## Problem to solve
Return every entry below without altering a word.

┌─ Given data

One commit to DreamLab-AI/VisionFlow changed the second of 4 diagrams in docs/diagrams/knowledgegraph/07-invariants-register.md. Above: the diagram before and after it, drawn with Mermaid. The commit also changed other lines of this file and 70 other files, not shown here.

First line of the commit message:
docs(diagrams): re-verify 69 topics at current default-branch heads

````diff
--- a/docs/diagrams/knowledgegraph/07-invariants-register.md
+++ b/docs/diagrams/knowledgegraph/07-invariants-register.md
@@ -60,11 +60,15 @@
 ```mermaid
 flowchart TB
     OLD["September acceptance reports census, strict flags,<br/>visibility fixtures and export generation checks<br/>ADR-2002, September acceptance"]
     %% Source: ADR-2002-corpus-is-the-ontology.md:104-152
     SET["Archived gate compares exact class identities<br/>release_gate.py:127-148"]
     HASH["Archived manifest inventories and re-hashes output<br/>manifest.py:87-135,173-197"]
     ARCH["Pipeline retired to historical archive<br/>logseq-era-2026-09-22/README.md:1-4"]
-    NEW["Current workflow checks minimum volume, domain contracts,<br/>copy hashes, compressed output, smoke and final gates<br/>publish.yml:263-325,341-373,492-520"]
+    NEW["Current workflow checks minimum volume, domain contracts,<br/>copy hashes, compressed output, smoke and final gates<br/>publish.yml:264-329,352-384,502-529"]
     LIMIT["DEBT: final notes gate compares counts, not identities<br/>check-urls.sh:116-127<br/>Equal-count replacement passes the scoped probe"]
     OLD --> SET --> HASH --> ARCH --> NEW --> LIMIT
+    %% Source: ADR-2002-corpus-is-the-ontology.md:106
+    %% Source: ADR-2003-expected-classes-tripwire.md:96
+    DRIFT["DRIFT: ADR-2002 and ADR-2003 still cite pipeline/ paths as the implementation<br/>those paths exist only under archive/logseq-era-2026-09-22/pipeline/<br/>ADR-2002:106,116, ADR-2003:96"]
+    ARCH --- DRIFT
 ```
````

└─

## Output for this task
One commit to DreamLab-AI/VisionFlow changed the second of 4 diagrams in docs/diagrams/knowledgegraph/07-invariants-register.md. Above: the diagram before and after it, drawn with Mermaid. The commit also changed other lines of this file and 70 other files, not shown here.

First line of the commit message:
docs(diagrams): re-verify 69 topics at current default-branch heads

````diff
--- a/docs/diagrams/knowledgegraph/07-invariants-register.md
+++ b/docs/diagrams/knowledgegraph/07-invariants-register.md
@@ -60,11 +60,15 @@
 ```mermaid
 flowchart TB
     OLD["September acceptance reports census, strict flags,<br/>visibility fixtures and export generation checks<br/>ADR-2002, September acceptance"]
     %% Source: ADR-2002-corpus-is-the-ontology.md:104-152
     SET["Archived gate compares exact class identities<br/>release_gate.py:127-148"]
     HASH["Archived manifest inventories and re-hashes output<br/>manifest.py:87-135,173-197"]
     ARCH["Pipeline retired to historical archive<br/>logseq-era-2026-09-22/README.md:1-4"]
-    NEW["Current workflow checks minimum volume, domain contracts,<br/>copy hashes, compressed output, smoke and final gates<br/>publish.yml:263-325,341-373,492-520"]
+    NEW["Current workflow checks minimum volume, domain contracts,<br/>copy hashes, compressed output, smoke and final gates<br/>publish.yml:264-329,352-384,502-529"]
     LIMIT["DEBT: final notes gate compares counts, not identities<br/>check-urls.sh:116-127<br/>Equal-count replacement passes the scoped probe"]
     OLD --> SET --> HASH --> ARCH --> NEW --> LIMIT
+    %% Source: ADR-2002-corpus-is-the-ontology.md:106
+    %% Source: ADR-2003-expected-classes-tripwire.md:96
+    DRIFT["DRIFT: ADR-2002 and ADR-2003 still cite pipeline/ paths as the implementation<br/>those paths exist only under archive/logseq-era-2026-09-22/pipeline/<br/>ADR-2002:106,116, ADR-2003:96"]
+    ARCH --- DRIFT
 ```
````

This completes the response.